WHAT YOU HAVE TO DO: Omit any picture, and return the remaining data exactly as written.

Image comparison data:
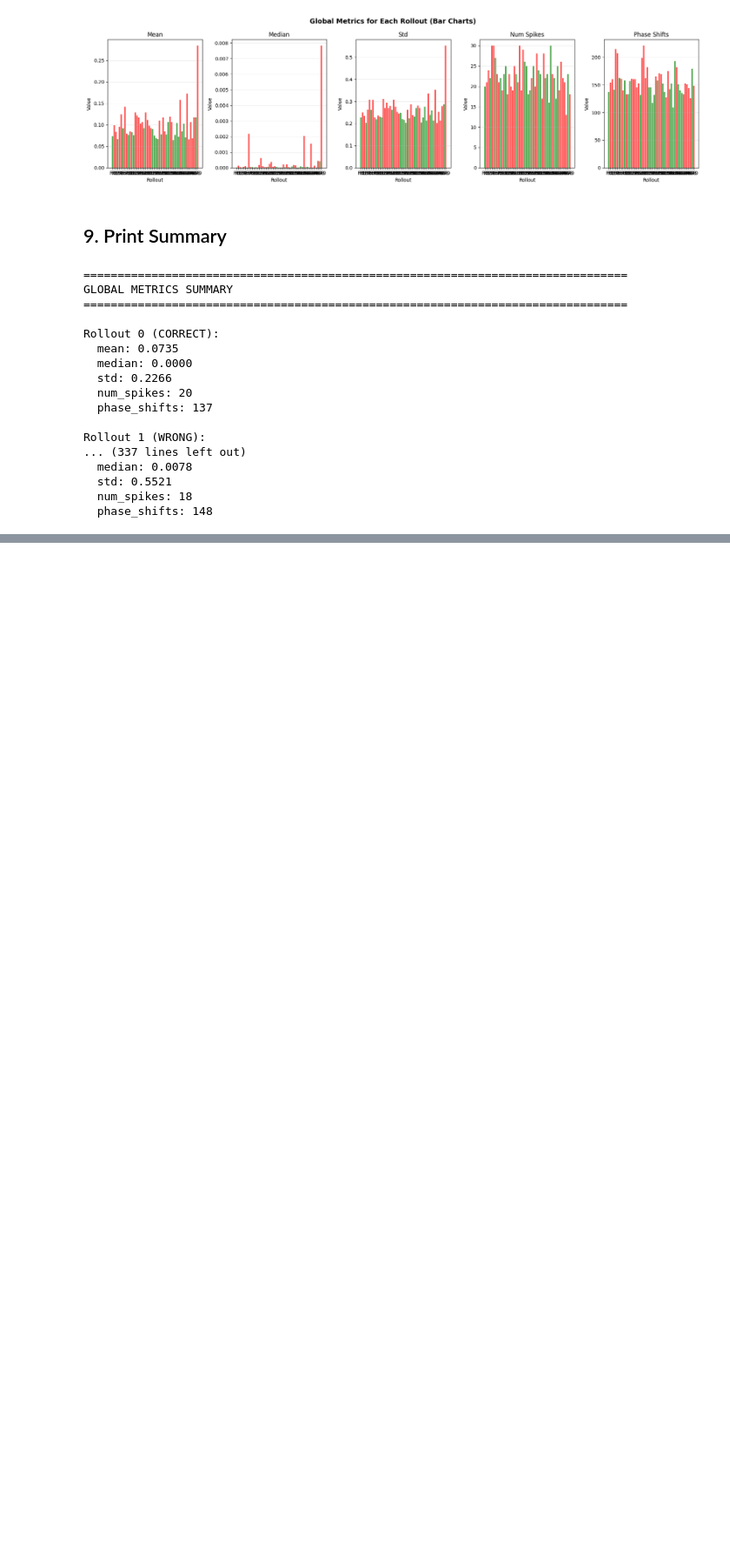
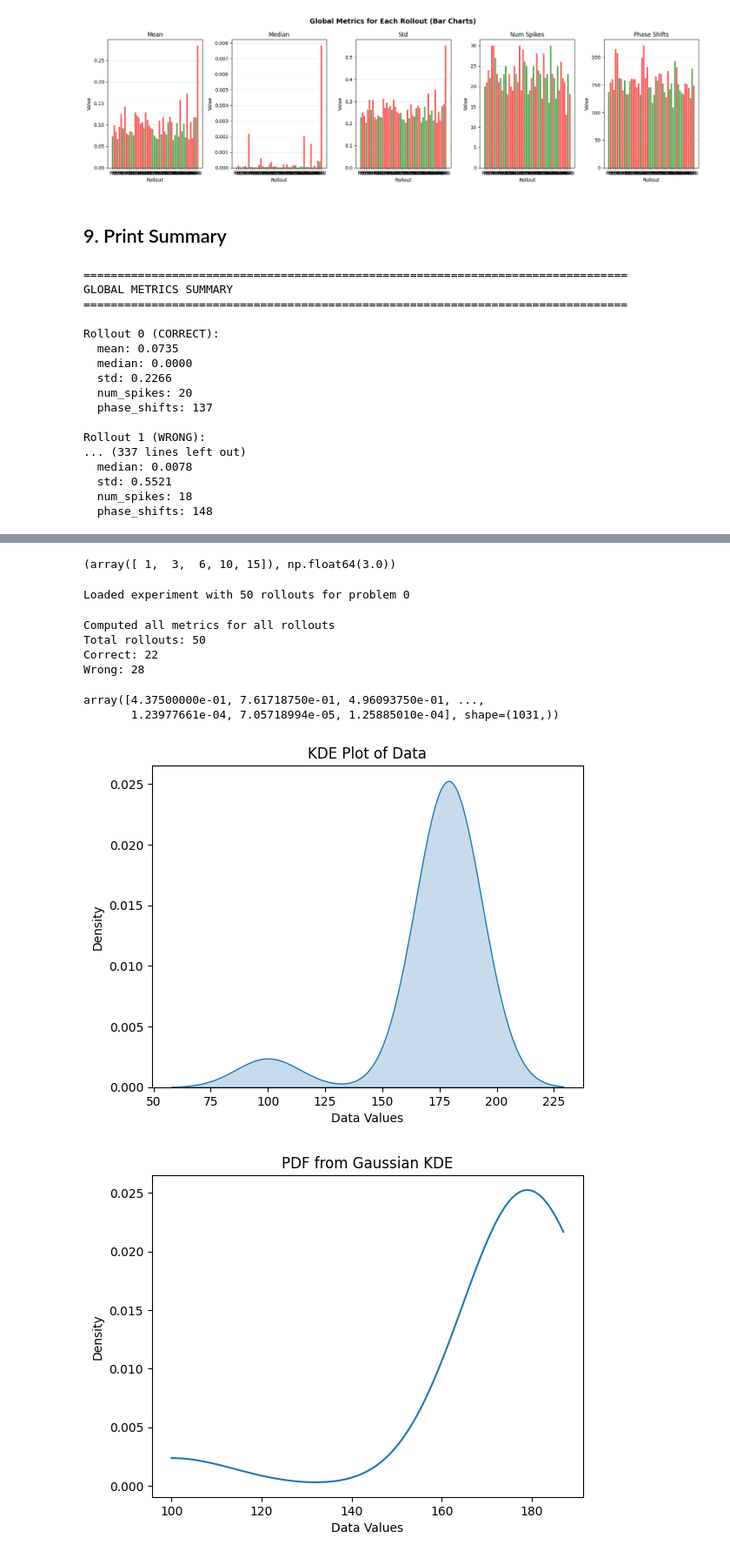
Before and after one commit to adityashukzy/MAT1510-Project, a Jupyter notebook: notebooks/aditya/old_analysis.ipynb, the cells around one changed output, grey strips where cells are left out. Shown at 87% size. Saved outputs shown, nothing was run; the diff lists cells and outputs as text; code cells hidden in the pictures; blank space fills up the shorter version.

```diff
--- a/analysis.ipynb
+++ b/notebooks/aditya/old_analysis.ipynb
@@ -506,0 +550,79 @@ Rollout 1 (WRONG):
+# %%
+x = [1,2,3,4,5]
+np.array(x).cumsum(), np.sum(x) / len(x)
+# %% [output]
+(array([ 1,  3,  6, 10, 15]), np.float64(3.0))
+# %%
+# Load experiment results
+experiment_id = 'aim_1_20251113_025853'
+with open(f'experiments/{experiment_id}/experiment.json', 'r') as f:
+    experiment = json.load(f)
+
+# Find problem key
+problem_idx = 0
+problem_key = next(k for k in experiment['results'] if experiment['results'][k]['dataset_index'] == problem_idx)
+num_rollouts = len(experiment['results'][problem_key]['rollouts'])
+
+print(f"Loaded experiment with {num_rollouts} rollouts for problem {problem_idx}")
+# %% [output]
+Loaded experiment with 50 rollouts for problem 0
+# %%
+# Load all rollouts and compute metrics
+rollout_data = []
+for rollout_num in range(num_rollouts):
+    with open(f'experiments/{experiment_id}/problem_{problem_idx}/rollout_{rollout_num}/graph_structure.json', 'r') as f:
+        data = json.load(f)
+
+    entropy = np.array([item['metric_value'] for item in data['final_sequence']])
+    is_correct = experiment['results'][problem_key]['rollouts'][rollout_num]['is_correct']
+
+    rollout_data.append({
+        'rollout_num': rollout_num,
+        'entropy': entropy,
+        'is_correct': is_correct,
+    })
+
+print("Computed all metrics for all rollouts")
+print(f"Total rollouts: {len(rollout_data)}")
+print(f"Correct: {sum(1 for r in rollout_data if r['is_correct'])}")
+print(f"Wrong: {sum(1 for r in rollout_data if not r['is_correct'])}")
+# %% [output]
+Computed all metrics for all rollouts
+Total rollouts: 50
+Correct: 22
+Wrong: 28
+# %%
+rollout_data[0]['entropy']
+# %% [output]
+array([4.37500000e-01, 7.61718750e-01, 4.96093750e-01, ...,
+       1.23977661e-04, 7.05718994e-05, 1.25885010e-04], shape=(1031,))
+# %%
+import numpy as np
+import seaborn as sns
+import matplotlib.pyplot as plt
+from scipy.stats import gaussian_kde
+
+# Sample data
+data = np.random.normal(loc=0, scale=1, size=1000)
+data = np.array([100, 173, 175, 177, 177.5, 178.5, 179, 179.5, 180, 181, 182, 187])
+
+# Using Seaborn's kdeplot for visualization
+sns.kdeplot(data, fill=True)
+plt.xlabel("Data Values")
+plt.ylabel("Density")
+plt.title("KDE Plot of Data")
+plt.show()
+
+# Using scipy.stats.gaussian_kde for programmatic access to the PDF
+kde = gaussian_kde(data)
+x_values = np.linspace(min(data), max(data), 100)
+pdf_values = kde(x_values)
+
+plt.plot(x_values, pdf_values)
+plt.xlabel("Data Values")
+plt.ylabel("Density")
+plt.title("PDF from Gaussian KDE")
+plt.show()
+# %% [output]
+[figure, added]
+[figure, added]
```
Also changed, not shown: parts of 8 cells of this notebook, 50 other files.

RESPONSE BELOW:
Before and after one commit to adityashukzy/MAT1510-Project, a Jupyter notebook: notebooks/aditya/old_analysis.ipynb, the cells around one changed output, grey strips where cells are left out. Shown at 87% size. Saved outputs shown, nothing was run; the diff lists cells and outputs as text; code cells hidden in the pictures; blank space fills up the shorter version.

```diff
--- a/analysis.ipynb
+++ b/notebooks/aditya/old_analysis.ipynb
@@ -506,0 +550,79 @@ Rollout 1 (WRONG):
+# %%
+x = [1,2,3,4,5]
+np.array(x).cumsum(), np.sum(x) / len(x)
+# %% [output]
+(array([ 1,  3,  6, 10, 15]), np.float64(3.0))
+# %%
+# Load experiment results
+experiment_id = 'aim_1_20251113_025853'
+with open(f'experiments/{experiment_id}/experiment.json', 'r') as f:
+    experiment = json.load(f)
+
+# Find problem key
+problem_idx = 0
+problem_key = next(k for k in experiment['results'] if experiment['results'][k]['dataset_index'] == problem_idx)
+num_rollouts = len(experiment['results'][problem_key]['rollouts'])
+
+print(f"Loaded experiment with {num_rollouts} rollouts for problem {problem_idx}")
+# %% [output]
+Loaded experiment with 50 rollouts for problem 0
+# %%
+# Load all rollouts and compute metrics
+rollout_data = []
+for rollout_num in range(num_rollouts):
+    with open(f'experiments/{experiment_id}/problem_{problem_idx}/rollout_{rollout_num}/graph_structure.json', 'r') as f:
+        data = json.load(f)
+
+    entropy = np.array([item['metric_value'] for item in data['final_sequence']])
+    is_correct = experiment['results'][problem_key]['rollouts'][rollout_num]['is_correct']
+
+    rollout_data.append({
+        'rollout_num': rollout_num,
+        'entropy': entropy,
+        'is_correct': is_correct,
+    })
+
+print("Computed all metrics for all rollouts")
+print(f"Total rollouts: {len(rollout_data)}")
+print(f"Correct: {sum(1 for r in rollout_data if r['is_correct'])}")
+print(f"Wrong: {sum(1 for r in rollout_data if not r['is_correct'])}")
+# %% [output]
+Computed all metrics for all rollouts
+Total rollouts: 50
+Correct: 22
+Wrong: 28
+# %%
+rollout_data[0]['entropy']
+# %% [output]
+array([4.37500000e-01, 7.61718750e-01, 4.96093750e-01, ...,
+       1.23977661e-04, 7.05718994e-05, 1.25885010e-04], shape=(1031,))
+# %%
+import numpy as np
+import seaborn as sns
+import matplotlib.pyplot as plt
+from scipy.stats import gaussian_kde
+
+# Sample data
+data = np.random.normal(loc=0, scale=1, size=1000)
+data = np.array([100, 173, 175, 177, 177.5, 178.5, 179, 179.5, 180, 181, 182, 187])
+
+# Using Seaborn's kdeplot for visualization
+sns.kdeplot(data, fill=True)
+plt.xlabel("Data Values")
+plt.ylabel("Density")
+plt.title("KDE Plot of Data")
+plt.show()
+
+# Using scipy.stats.gaussian_kde for programmatic access to the PDF
+kde = gaussian_kde(data)
+x_values = np.linspace(min(data), max(data), 100)
+pdf_values = kde(x_values)
+
+plt.plot(x_values, pdf_values)
+plt.xlabel("Data Values")
+plt.ylabel("Density")
+plt.title("PDF from Gaussian KDE")
+plt.show()
+# %% [output]
+[figure, added]
+[figure, added]
```
Also changed, not shown: parts of 8 cells of this notebook, 50 other files.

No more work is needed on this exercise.